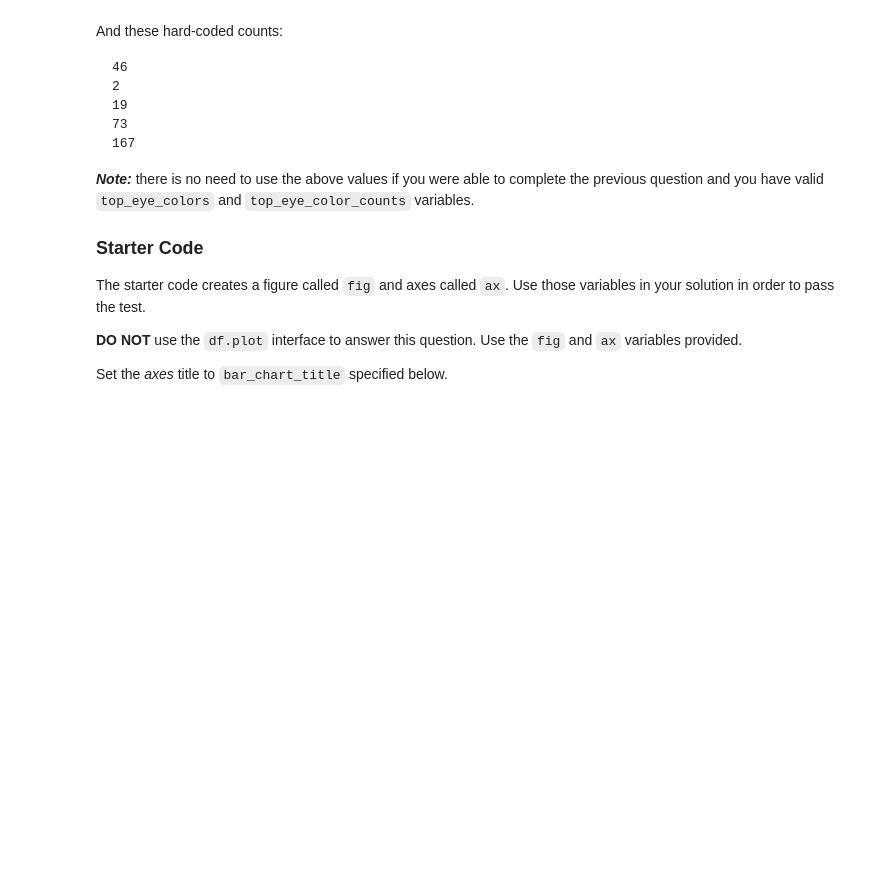
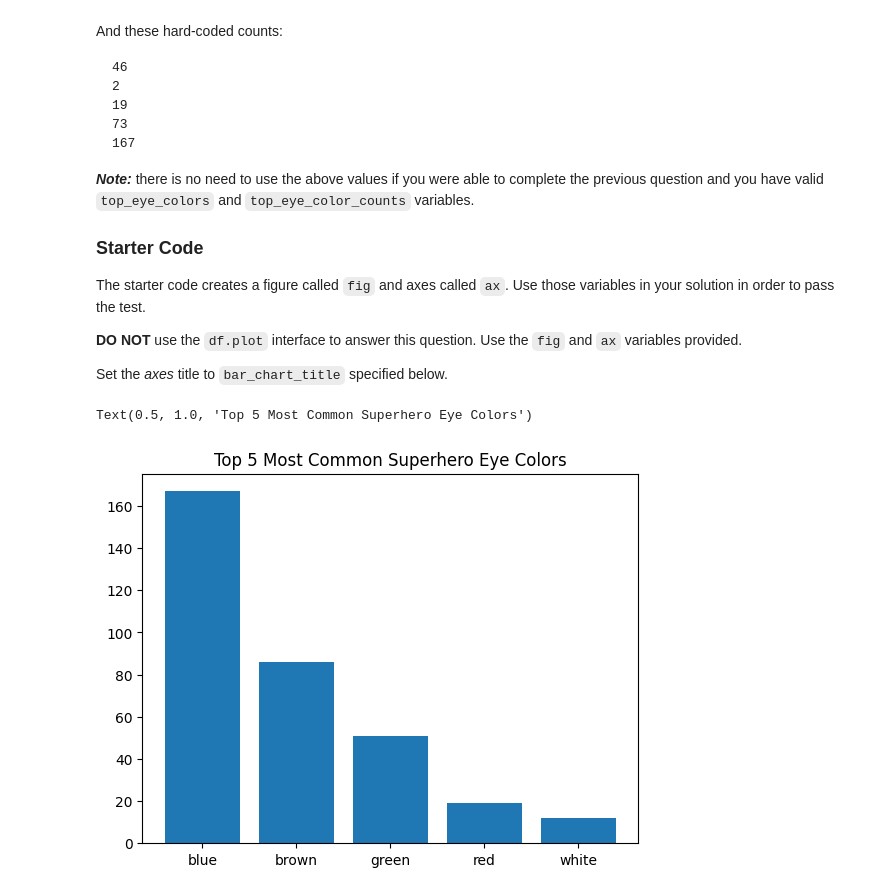
Before and after one commit to orcuncanlilar/FLATIRON, a Jupyter notebook: phase-1/2-pandas_cleaning_checkpoint.ipynb, the cells around one changed output. Cells and saved outputs as stored; diff of their text form; code cells hidden in the pictures; blank space fills up the shorter version.

```diff
--- a/phase-1/2-pandas_cleaning_checkpoint.ipynb
+++ b/phase-1/2-pandas_cleaning_checkpoint.ipynb
@@ -69,6 +76,6 @@ relevant_columns = [
 # CodeGrade step1
 # Replace None with appropriate code
 
-df = None
+df = df[relevant_columns]
 
 df
@@ -85,6 +106,6 @@ When you are finished with this question, `df` should still have 3 columns, but
 # CodeGrade step2
 # Replace None with appropriate code
 
-df = None
+df = df[df['Alignment']=='good']
 
 df
@@ -106,6 +152,6 @@ Again, when you are finished with this question, `df` should still have 3 column
 # CodeGrade step3
 # Replace None with appropriate code
 
-df = None
+df = df.dropna(subset=['Eye color'])
 
 df
@@ -123,9 +187,9 @@ Create a variable `top_eye_colors` that represents the top 5 most common eye col
 # %%
 # CodeGrade step4
 # Replace None with appropriate code
-top_eye_colors_series = None
-top_eye_colors = None
-top_eye_color_counts = None
+top_eye_colors_series = df
+top_eye_colors = list(df['Eye color'].value_counts().index)[0:5]
+top_eye_color_counts = list(df['Eye color'].value_counts())[0:5]
 
 print("Colors:", top_eye_colors)
 print("Counts:", top_eye_color_counts)
@@ -188,13 +255,16 @@ Set the *axes* title to `bar_chart_title` specified below.
 # %%
 # CodeGrade step5
 
 bar_chart_title = "Top 5 Most Common Superhero Eye Colors"
 
 fig, ax = plt.subplots()
 
 # Your code here
-None
-None
+ax.bar(top_eye_colors, top_eye_color_counts)
+ax.set_title(bar_chart_title)
+# %% [output]
+Text(0.5, 1.0, 'Top 5 Most Common Superhero Eye Colors')
+[figure, added]
 # %%
 # The axis should contain 5 bars
 assert len(ax.containers[0]) == 5
```
Also changed, not shown: parts of 7 cells of this notebook.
---------------
- _Your instructions_
Pictures are to be left out. Everything else in the records must be written out exactly.

- _Solution for this problem_
Before and after one commit to orcuncanlilar/FLATIRON, a Jupyter notebook: phase-1/2-pandas_cleaning_checkpoint.ipynb, the cells around one changed output. Cells and saved outputs as stored; diff of their text form; code cells hidden in the pictures; blank space fills up the shorter version.

```diff
--- a/phase-1/2-pandas_cleaning_checkpoint.ipynb
+++ b/phase-1/2-pandas_cleaning_checkpoint.ipynb
@@ -69,6 +76,6 @@ relevant_columns = [
 # CodeGrade step1
 # Replace None with appropriate code
 
-df = None
+df = df[relevant_columns]
 
 df
@@ -85,6 +106,6 @@ When you are finished with this question, `df` should still have 3 columns, but
 # CodeGrade step2
 # Replace None with appropriate code
 
-df = None
+df = df[df['Alignment']=='good']
 
 df
@@ -106,6 +152,6 @@ Again, when you are finished with this question, `df` should still have 3 column
 # CodeGrade step3
 # Replace None with appropriate code
 
-df = None
+df = df.dropna(subset=['Eye color'])
 
 df
@@ -123,9 +187,9 @@ Create a variable `top_eye_colors` that represents the top 5 most common eye col
 # %%
 # CodeGrade step4
 # Replace None with appropriate code
-top_eye_colors_series = None
-top_eye_colors = None
-top_eye_color_counts = None
+top_eye_colors_series = df
+top_eye_colors = list(df['Eye color'].value_counts().index)[0:5]
+top_eye_color_counts = list(df['Eye color'].value_counts())[0:5]
 
 print("Colors:", top_eye_colors)
 print("Counts:", top_eye_color_counts)
@@ -188,13 +255,16 @@ Set the *axes* title to `bar_chart_title` specified below.
 # %%
 # CodeGrade step5
 
 bar_chart_title = "Top 5 Most Common Superhero Eye Colors"
 
 fig, ax = plt.subplots()
 
 # Your code here
-None
-None
+ax.bar(top_eye_colors, top_eye_color_counts)
+ax.set_title(bar_chart_title)
+# %% [output]
+Text(0.5, 1.0, 'Top 5 Most Common Superhero Eye Colors')
+[figure, added]
 # %%
 # The axis should contain 5 bars
 assert len(ax.containers[0]) == 5
```
Also changed, not shown: parts of 7 cells of this notebook.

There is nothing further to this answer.